- If you had all the time in the world to volunteer, where would you volunteer?
- What has been the hardest moment? What helped you work through it?
These or similar questions can help an employee define in specific language what their purpose is and how it aligns with the company’s purpose. You can further create and nurture a sense of purpose by providing onboarding and training (especially for new employees). Onboarding and training not only help employees clearly understand their responsibilities, these processes also provide an ideal time for employees to bond with other coworkers and develop a connection to the company.
Compassionate leadership: The heart of employee engagement
It’s a common saying that people don’t quit their jobs, they quit their bosses. Fortunately, the opposite is also true. Employers who inspire their employees create greater employee engagement. A compassionate leader is one who is present, authentic, holds people accountability, and shows empathy.
There are several specific ways you can lead with compassion. For example, take time to acknowledge your employees. This more than just giving them praise. It means acknowledging their presence personally. Take time to say “hello, “ “thank you,” or “have a good night.” When someone puts in an extra effort, thank them personally. Include birthdays, anniversaries, and accomplishments in your company’s newsletter or other business communications. Notice if someone is feeling overloaded or stressed and offer to help find solutions.
In short, compassion is more than just being nice. It is a type of action that helps people reach their full potential. It creates a safe environment where people can take risks, share ideas, and actively engage in furthering the company’s purpose.
Creativity: Employee engagement’s innovator

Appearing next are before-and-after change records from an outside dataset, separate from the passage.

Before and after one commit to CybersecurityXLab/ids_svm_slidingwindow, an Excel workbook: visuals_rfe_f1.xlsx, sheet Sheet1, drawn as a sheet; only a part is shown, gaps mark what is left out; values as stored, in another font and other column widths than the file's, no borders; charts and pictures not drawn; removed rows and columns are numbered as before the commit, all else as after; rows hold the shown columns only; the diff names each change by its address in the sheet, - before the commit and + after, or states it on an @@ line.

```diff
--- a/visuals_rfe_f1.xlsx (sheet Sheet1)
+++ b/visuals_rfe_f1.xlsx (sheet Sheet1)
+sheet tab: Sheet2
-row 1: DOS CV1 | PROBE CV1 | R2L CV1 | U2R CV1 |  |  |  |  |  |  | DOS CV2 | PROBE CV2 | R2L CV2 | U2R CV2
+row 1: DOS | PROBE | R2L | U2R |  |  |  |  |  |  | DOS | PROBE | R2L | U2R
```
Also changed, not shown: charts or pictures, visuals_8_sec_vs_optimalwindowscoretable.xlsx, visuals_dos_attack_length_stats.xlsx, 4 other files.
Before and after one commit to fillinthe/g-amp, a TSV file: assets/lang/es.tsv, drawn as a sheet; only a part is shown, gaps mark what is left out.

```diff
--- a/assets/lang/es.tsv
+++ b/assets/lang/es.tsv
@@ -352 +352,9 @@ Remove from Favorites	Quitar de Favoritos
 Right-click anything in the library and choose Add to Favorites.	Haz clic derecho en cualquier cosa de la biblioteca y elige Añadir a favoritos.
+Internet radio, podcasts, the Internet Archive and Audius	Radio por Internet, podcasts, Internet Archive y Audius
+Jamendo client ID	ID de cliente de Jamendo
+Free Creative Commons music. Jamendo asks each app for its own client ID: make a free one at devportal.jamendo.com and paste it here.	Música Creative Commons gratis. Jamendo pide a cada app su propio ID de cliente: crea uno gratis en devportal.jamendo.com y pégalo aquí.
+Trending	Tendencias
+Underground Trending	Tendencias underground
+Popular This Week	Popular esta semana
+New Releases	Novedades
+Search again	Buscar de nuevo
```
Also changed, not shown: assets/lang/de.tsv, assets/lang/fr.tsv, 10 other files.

There are several interesting and fun ways foster employee engagement and keep the concept fresh and exciting for your company.
One creative strategy is to implement a lunch-and-learn program. Trying hosting a free lunch on Fridays, where employees get one-on-one time with the CEO of the company. You can also try creating a “job swap” or “job shadowing” program. This helps employees understand how each team is important for achieving company goals. Job swaps also help cross-train employees and build camaraderie.

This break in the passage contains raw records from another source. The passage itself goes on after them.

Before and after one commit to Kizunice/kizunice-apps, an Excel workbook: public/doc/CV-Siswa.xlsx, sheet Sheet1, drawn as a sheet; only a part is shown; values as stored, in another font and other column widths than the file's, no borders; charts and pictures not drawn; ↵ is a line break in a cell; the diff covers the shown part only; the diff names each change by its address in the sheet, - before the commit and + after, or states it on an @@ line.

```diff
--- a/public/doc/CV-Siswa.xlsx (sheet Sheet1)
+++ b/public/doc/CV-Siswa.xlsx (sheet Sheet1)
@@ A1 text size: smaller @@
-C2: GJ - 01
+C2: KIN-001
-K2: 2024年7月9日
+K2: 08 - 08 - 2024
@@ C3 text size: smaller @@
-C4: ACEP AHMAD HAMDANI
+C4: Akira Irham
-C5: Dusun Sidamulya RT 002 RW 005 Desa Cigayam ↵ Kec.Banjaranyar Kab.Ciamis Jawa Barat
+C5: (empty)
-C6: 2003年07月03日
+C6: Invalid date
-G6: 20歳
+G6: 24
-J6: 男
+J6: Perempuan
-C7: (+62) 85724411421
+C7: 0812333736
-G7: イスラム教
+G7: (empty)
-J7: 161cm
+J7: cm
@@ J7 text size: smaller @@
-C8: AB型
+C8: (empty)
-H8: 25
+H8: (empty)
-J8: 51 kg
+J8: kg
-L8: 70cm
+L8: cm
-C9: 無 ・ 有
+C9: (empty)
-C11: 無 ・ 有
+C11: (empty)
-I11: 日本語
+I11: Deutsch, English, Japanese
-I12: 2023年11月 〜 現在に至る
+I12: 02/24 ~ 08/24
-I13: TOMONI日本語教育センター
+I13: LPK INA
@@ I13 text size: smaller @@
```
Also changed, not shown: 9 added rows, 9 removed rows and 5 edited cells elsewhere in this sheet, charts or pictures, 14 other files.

Other interesting ideas include keeping the psychology of color and arrangement in mind in your workplace. Some companies practice feng shui, or the art of arranging space to reflect emotions. If you have the resources, you can also create a relaxing place for lunch, ping pong, basketball, or any area that encourages a quick break and recharge.

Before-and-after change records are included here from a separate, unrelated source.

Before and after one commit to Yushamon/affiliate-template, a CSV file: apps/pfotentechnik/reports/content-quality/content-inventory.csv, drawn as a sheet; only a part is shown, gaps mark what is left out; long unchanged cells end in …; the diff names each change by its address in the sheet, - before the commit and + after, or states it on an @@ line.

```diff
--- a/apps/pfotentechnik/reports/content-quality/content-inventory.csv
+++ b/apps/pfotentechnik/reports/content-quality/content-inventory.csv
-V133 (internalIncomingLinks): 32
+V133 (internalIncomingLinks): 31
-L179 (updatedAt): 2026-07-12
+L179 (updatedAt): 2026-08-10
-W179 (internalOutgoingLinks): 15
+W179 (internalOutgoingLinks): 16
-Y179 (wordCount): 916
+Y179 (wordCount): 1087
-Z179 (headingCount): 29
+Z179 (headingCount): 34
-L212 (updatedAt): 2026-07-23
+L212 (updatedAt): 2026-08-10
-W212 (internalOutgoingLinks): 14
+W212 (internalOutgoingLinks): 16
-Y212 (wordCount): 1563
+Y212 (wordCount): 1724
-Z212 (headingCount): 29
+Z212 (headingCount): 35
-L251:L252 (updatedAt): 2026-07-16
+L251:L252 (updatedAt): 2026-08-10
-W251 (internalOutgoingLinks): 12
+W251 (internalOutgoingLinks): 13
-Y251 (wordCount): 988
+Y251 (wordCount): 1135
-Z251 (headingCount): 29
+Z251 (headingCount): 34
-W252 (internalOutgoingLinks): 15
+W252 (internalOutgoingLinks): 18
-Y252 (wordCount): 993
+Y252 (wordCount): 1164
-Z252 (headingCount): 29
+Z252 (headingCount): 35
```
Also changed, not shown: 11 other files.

Revisit your employee engagement plan
The difference between excellence and mediocrity in the workplace turns on the level of employee engagement. It’s important to note that factors such as purpose, compassionate leadership, and creativity are not merely soft skills. They are power skills that allow your team to perform their best and to actively engage in their work. Creating and nourishing employee engagement creates a fulfilling and innovative workforce that leads to tangible and powerful business results in the present-;and helps secure the success of your company for the future.
Shu Saito founded Fact Retriever in 2016 and has served as its CEO since its inception. Saitoattributes most of his success to his creativity and out-of-the-box thinking. With abackground in music composition and business, Saito continues to infuse his work with acreative and dynamic vision.